By our Contributing Partner Zaragoza Logistics Center (ZLC)
The European Smart-Rail project launched this May with nearly 6 million Euros (around $7 million) of funding from the European Commission (EC), aims to make the mode a better option for commercial freight in Europe.
Nineteen organizations are participating in the project, which has an overarching goal of improving freight logistics rail services from the point of view of the shipper in five key areas of performance: reliability, delivery time, cost, flexibility, and visibility. The project is divided into work packages that are coordinated by the Netherlands Organization for Applied Scientific Research (TNO).
The work package related to supply chain management is led by the Zaragoza Logistics Center (ZLC), Zaragoza, Spain, which brings its wide-ranging supply chain expertise to the project.
Traditionally, rail transportation in Europe has tended to favor passenger travel. “But the EC is now concerned about the movement of freight and how it can coexist with passenger transportation,” says Susana Val, Associate Professor and Manager of the ZLC Transport Department.
The volume of freight transported by rail has a bigger impact in statistical terms than the number of passengers carried. According to Eurostat, in 2012 (the last year that information on the EU28 countries was collected) the modal split related to freight was: 75.1% road, 18.2% railway, and 6.7% inland waterways. For the same year, the modal split for passengers was 83.3% for cars, 9.2% for motor coaches, buses and trolley buses, and 7.4% for trains.
A challenge that needs to be addressed is how rail freight services can develop a new, service-oriented profile based on excellent on-time delivery performance at competitive prices. The mode must also find ways to interweave rail operations with other forms of transportation, meet the needs of shipper customers more effectively, and create innovative value-added services.

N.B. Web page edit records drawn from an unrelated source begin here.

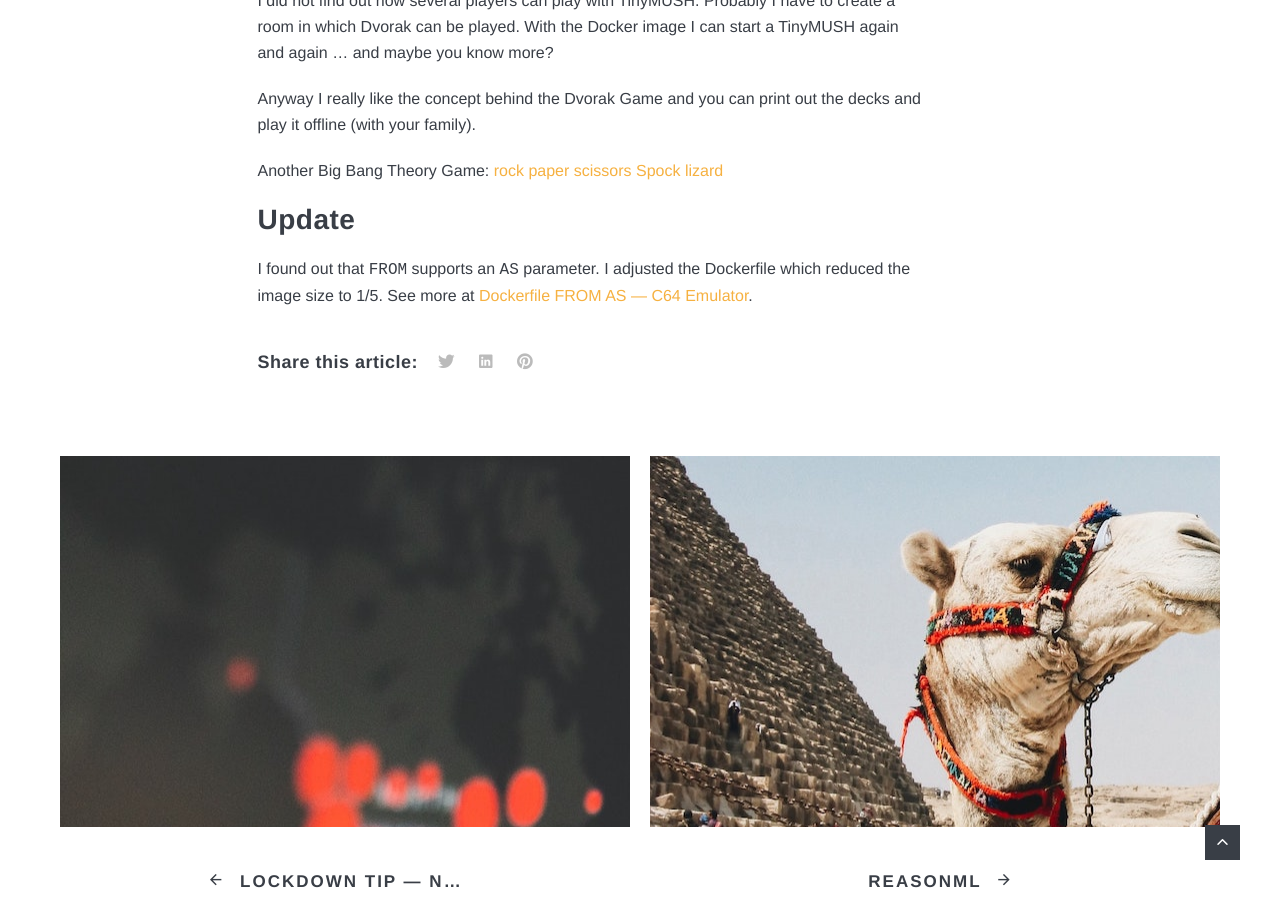
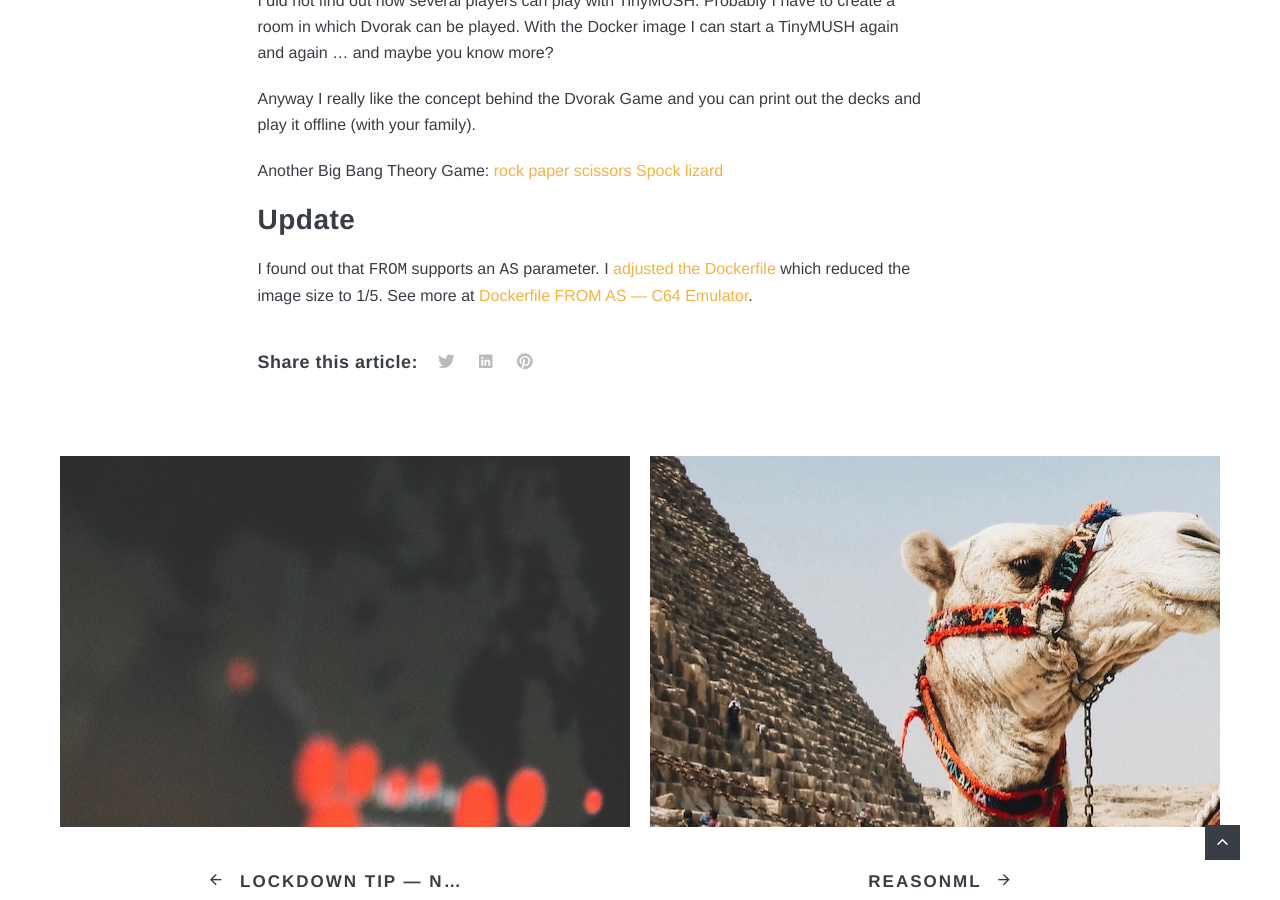
Before and after one commit to choas/choas.github.io, a Jekyll site: the page built from _posts/2020-04-14-dvorak-game-tinymush.md, in a window 1280 px wide and 900 px high, scrolled down 3892 px. Built offline with Jekyll 4.4.1, drawn with Linux system fonts in a browser that asks for light colours; nearby versions of some CDN libraries; part of the change alters nothing that is shown.

Commit message:
link "adjusted the Dockerfile"

```diff
--- a/_posts/2020-04-14-dvorak-game-tinymush.md
+++ b/_posts/2020-04-14-dvorak-game-tinymush.md
@@ -109,4 +109,4 @@ Another Big Bang Theory Game: [rock paper scissors Spock lizard](https://en.wiki
 
 ## Update
 
-I found out that `FROM` supports an `AS` parameter. I adjusted the Dockerfile which reduced the image size to 1/5. See more at [Dockerfile FROM AS — C64 Emulator](/2020/05/02/dockerfile-from-as-c64-emulator/).
+I found out that `FROM` supports an `AS` parameter. I [adjusted the Dockerfile](https://github.com/choas/choas.github.io/commit/27fc3d7090058d145d277e24413e362ba967e1ad) which reduced the image size to 1/5. See more at [Dockerfile FROM AS — C64 Emulator](/2020/05/02/dockerfile-from-as-c64-emulator/).
```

Although there are different operating models in Europe – some rail systems are privatized while others are run by government, for example – this should not impede the project, Val maintains. The idea is to improve services in certain corridors for enterprises that are current and potential users of rail transportation, regardless of the model of ownership. Also, many service providers already operate across Europe.
The Smart-Rail project will focus on increasing productivity by addressing current operational and system weaknesses and limitations, including interoperability issues, and finding cost-effective solutions to these problems. The team also aims to make the European rail system more supply chain oriented with new business models and ways to exchange information that are designed around the needs of shippers.
These general objectives will be translated into specific operational goals. Examples include achieving a 98% on-time delivery rate, attracting a broader range of cargoes to the mode, improving intermodal services, and the development of a decision support tool that helps the supply chain community to improve the productivity of rail transportation.
“In the case of the 98% on-time shipment goal, we will look at the control tower concept that places the shipper at the top of the pyramid, and provides stakeholders with better information on capacity that they can use to improve their planning processes,” explains Val.
The work to develop a decision support tool will draw on the experience gained by ZLC in a previous project called FUTUREMED. This project was designed to make European ports more competitive by improving their communications with stakeholders in the hinterland. To achieve this, the participants created an IT platform for the sharing of information that improved supply chain visibility and eliminated manual, paper-based communications. “We are currently talking with IT companies that are interested in commercializing the platform,” says Val.
This interoperability platform improves the efficiency and visibility of intermodal seaport-hinterland containerized transport corridors on transnational maritime door-to-door transport chains. It also makes possible the integration of port systems with inland logistic infrastructures. This improvement in integration involves not only terminal operators at seaport and inland facilities, but also all related stakeholders in intermodal corridors such as railway operators, shippers, railway undertakings, maritime agents, freight forwarders, truck companies and customs.
The Smart-Rail initiative will take a similar approach, and, it is hoped, deliver the same kinds of benefits. For example, FUTUREMED provided accurate and up-to-date information on intermodal corridors and their inland hub networks, which led to improvements in supply chain visibility and traceability. The project raised operational efficiency through superior planning systems and management resources. Waiting times for trains and trucks were reduced, improving both service levels and customer perceptions of services. FUTUREMED also reduced costs and increased the economic benefits of intermodal transport chains.
The Smart-Rail partners are currently defining the problems they want to focus on and reviewing past and current initiatives in Europe that might provide useful input. “We are looking for best practices and solutions and talking to project leaders to help us refine our vision,” says Val. The project is due for completion in 2018.
For more information on the European Smart-Rail project contact Susana Val at email@example.com.
Article published by MIT Supply Chain Frontiers issue #58
Editor: Ken Cottrill